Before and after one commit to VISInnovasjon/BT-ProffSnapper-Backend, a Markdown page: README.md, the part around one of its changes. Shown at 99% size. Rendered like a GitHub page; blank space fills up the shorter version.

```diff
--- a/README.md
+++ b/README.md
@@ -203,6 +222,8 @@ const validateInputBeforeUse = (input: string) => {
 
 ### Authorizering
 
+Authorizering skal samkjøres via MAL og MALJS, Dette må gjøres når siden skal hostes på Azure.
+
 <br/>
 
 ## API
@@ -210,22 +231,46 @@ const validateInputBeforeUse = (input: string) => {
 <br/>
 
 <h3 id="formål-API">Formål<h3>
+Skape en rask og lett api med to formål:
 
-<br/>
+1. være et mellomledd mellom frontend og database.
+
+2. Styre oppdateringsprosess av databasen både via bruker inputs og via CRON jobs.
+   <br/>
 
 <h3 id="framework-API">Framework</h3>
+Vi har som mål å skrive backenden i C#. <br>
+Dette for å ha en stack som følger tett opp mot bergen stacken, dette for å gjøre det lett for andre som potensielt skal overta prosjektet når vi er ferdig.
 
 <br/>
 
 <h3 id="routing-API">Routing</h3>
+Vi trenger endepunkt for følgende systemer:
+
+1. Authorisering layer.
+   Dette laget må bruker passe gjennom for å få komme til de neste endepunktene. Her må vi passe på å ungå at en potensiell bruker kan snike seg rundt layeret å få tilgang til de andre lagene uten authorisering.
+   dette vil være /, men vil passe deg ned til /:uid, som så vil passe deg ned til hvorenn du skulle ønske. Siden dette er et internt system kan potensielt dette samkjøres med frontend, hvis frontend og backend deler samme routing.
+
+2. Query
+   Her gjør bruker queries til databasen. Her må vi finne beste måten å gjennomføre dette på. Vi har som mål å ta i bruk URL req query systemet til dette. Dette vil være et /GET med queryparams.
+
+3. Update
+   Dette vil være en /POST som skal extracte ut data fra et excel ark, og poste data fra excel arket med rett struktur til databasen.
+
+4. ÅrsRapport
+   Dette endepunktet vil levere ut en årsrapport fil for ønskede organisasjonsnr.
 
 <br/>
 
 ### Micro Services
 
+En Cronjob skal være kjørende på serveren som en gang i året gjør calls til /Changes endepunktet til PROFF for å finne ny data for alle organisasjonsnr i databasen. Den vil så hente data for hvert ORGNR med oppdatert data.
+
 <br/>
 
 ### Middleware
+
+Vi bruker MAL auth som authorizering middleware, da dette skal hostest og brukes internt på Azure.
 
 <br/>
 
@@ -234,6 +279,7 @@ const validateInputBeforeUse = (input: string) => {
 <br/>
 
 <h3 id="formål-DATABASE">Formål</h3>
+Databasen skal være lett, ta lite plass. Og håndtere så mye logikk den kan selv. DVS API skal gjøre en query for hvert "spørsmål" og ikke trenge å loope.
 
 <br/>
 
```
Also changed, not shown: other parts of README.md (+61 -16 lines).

_ _ _

Exercise objective
This exercise asks for every line of the records to be repeated exactly.

Finished exercise
Before and after one commit to VISInnovasjon/BT-ProffSnapper-Backend, a Markdown page: README.md, the part around one of its changes. Shown at 99% size. Rendered like a GitHub page; blank space fills up the shorter version.

```diff
--- a/README.md
+++ b/README.md
@@ -203,6 +222,8 @@ const validateInputBeforeUse = (input: string) => {
 
 ### Authorizering
 
+Authorizering skal samkjøres via MAL og MALJS, Dette må gjøres når siden skal hostes på Azure.
+
 <br/>
 
 ## API
@@ -210,22 +231,46 @@ const validateInputBeforeUse = (input: string) => {
 <br/>
 
 <h3 id="formål-API">Formål<h3>
+Skape en rask og lett api med to formål:
 
-<br/>
+1. være et mellomledd mellom frontend og database.
+
+2. Styre oppdateringsprosess av databasen både via bruker inputs og via CRON jobs.
+   <br/>
 
 <h3 id="framework-API">Framework</h3>
+Vi har som mål å skrive backenden i C#. <br>
+Dette for å ha en stack som følger tett opp mot bergen stacken, dette for å gjøre det lett for andre som potensielt skal overta prosjektet når vi er ferdig.
 
 <br/>
 
 <h3 id="routing-API">Routing</h3>
+Vi trenger endepunkt for følgende systemer:
+
+1. Authorisering layer.
+   Dette laget må bruker passe gjennom for å få komme til de neste endepunktene. Her må vi passe på å ungå at en potensiell bruker kan snike seg rundt layeret å få tilgang til de andre lagene uten authorisering.
+   dette vil være /, men vil passe deg ned til /:uid, som så vil passe deg ned til hvorenn du skulle ønske. Siden dette er et internt system kan potensielt dette samkjøres med frontend, hvis frontend og backend deler samme routing.
+
+2. Query
+   Her gjør bruker queries til databasen. Her må vi finne beste måten å gjennomføre dette på. Vi har som mål å ta i bruk URL req query systemet til dette. Dette vil være et /GET med queryparams.
+
+3. Update
+   Dette vil være en /POST som skal extracte ut data fra et excel ark, og poste data fra excel arket med rett struktur til databasen.
+
+4. ÅrsRapport
+   Dette endepunktet vil levere ut en årsrapport fil for ønskede organisasjonsnr.
 
 <br/>
 
 ### Micro Services
 
+En Cronjob skal være kjørende på serveren som en gang i året gjør calls til /Changes endepunktet til PROFF for å finne ny data for alle organisasjonsnr i databasen. Den vil så hente data for hvert ORGNR med oppdatert data.
+
 <br/>
 
 ### Middleware
+
+Vi bruker MAL auth som authorizering middleware, da dette skal hostest og brukes internt på Azure.
 
 <br/>
 
@@ -234,6 +279,7 @@ const validateInputBeforeUse = (input: string) => {
 <br/>
 
 <h3 id="formål-DATABASE">Formål</h3>
+Databasen skal være lett, ta lite plass. Og håndtere så mye logikk den kan selv. DVS API skal gjøre en query for hvert "spørsmål" og ikke trenge å loope.
 
 <br/>
 
```
Also changed, not shown: other parts of README.md (+61 -16 lines).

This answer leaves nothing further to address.